Former Mayor Yury Luzhkov lashed out at President Dmitry Medvedev on CNN television, accusing the president of not fulfilling any of his promises and of negligence in connection with terrorist attacks and this summer's drought.
Luzhkov was fired by Medvedev last week for "loss of confidence" after facing accusations of negligence for remaining on vacation while Moscow choked on toxic smog this summer. Finance Minister Alexei Kudrin accused him on Wednesday of being a poor manager.
Luzhkov, dressed casually in a black polo short with stripes, told CNN that Medvedev had not taken charge as "calamities, terrorist acts and bad harvests" unfolded during his two-year presidency.
"When he fires or reshuffles officials, proposes projects on paper, those things are being taken quite skeptically," Luzhkov said. "Any initiative is good, but it must lead to actual results, which has not been happening so far."
A Kremlin spokeswoman declined to comment on Luzhkov's interview Thursday. CNN said the Kremlin did not reply to its request for comment.
Meanwhile, Vedomosti reported Thursday that acting Mayor Vladimir Resin might stay at the city's helm until 2013 to secure votes for United Russia in the 2011 State Duma elections and for the Kremlin-sponsored candidate in the 2012 presidential vote, as well as to redistribute the assets of Luzhkov's billionaire wife, Yelena Baturina. The report cited a source close to the Kremlin.

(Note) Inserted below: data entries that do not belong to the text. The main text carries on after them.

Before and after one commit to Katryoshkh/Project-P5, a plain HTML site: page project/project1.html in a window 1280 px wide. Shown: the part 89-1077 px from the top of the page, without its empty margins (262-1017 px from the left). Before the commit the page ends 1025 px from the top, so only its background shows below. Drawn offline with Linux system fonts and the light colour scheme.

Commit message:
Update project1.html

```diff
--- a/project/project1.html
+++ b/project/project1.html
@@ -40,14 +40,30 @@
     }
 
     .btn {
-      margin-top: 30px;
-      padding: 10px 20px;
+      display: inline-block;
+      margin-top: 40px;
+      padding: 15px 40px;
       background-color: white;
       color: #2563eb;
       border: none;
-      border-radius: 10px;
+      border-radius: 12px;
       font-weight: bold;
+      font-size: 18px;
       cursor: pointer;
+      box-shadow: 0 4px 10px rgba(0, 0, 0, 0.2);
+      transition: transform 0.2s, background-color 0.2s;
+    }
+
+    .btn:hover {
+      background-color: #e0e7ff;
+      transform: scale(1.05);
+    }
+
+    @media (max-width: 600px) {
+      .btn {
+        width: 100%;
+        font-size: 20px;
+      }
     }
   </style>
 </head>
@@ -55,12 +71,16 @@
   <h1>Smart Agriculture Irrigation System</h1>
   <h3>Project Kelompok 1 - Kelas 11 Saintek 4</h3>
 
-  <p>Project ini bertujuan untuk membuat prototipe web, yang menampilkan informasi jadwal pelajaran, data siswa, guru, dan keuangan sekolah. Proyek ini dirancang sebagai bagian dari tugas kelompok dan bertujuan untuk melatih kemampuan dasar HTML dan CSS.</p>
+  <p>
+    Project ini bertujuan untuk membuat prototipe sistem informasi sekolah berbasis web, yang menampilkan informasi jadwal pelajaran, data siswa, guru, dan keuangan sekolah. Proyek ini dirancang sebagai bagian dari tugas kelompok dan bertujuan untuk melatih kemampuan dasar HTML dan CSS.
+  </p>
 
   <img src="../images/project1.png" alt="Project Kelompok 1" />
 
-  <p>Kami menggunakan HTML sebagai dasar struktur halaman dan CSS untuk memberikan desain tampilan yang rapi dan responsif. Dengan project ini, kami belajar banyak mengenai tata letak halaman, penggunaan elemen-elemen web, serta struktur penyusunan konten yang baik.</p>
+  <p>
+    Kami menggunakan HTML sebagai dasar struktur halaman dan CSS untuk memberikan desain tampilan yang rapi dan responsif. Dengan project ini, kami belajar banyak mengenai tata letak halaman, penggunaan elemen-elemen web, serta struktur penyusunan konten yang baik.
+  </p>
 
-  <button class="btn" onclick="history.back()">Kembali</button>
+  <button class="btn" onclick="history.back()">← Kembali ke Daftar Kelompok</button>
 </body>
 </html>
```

Resin, after meeting with Prime Minister Vladimir Putin on Tuesday, seemingly confirmed that he would remain, hinting to his colleagues that he might stay until 2013, a source in United Russia's Moscow branch told Vedomosti.
Resin could then become "chairman" of the city government in 2013, after city laws are amended to create the position, a source close to City Hall told Vedomosti.
Before his ouster by Medvedev on Sept. 28, Luzhkov signed off on a two-year privatization program for the city's property that puts on sale City Hall-held stakes in companies that control two luxury hotels, a chain of drugstores and the plane maintenance service at Vnukovo Airport, Kommersant reported Thursday.
Also Thursday, the Public Chamber called on Resin or whoever succeeds him to ban "Genplan," a much-criticized plan for Moscow's development from 2010 through 2025.
But the Moscow City Court ruled that Genplan was legitimate Thursday, dismissing a lawsuit filed by liberal opposition party Yabloko, which said the plan would worsen the city's traffic problems, ruin green zones and destroy historic buildings, Interfax reported.
Public Chamber member and prominent art figure Marat Gelman said it was "important that Genplan's work be suspended and a new Genplan drafted," the report said.
Meanwhile, writer and opposition leader Eduard Limonov appealed on his blog to Resin to "remove the fence" from Triumfalnaya Ploshchad, which City Hall erected in late August for the construction of an underground parking garage, leaving a popular venue for opposition rallies inaccessible for the next two to three years.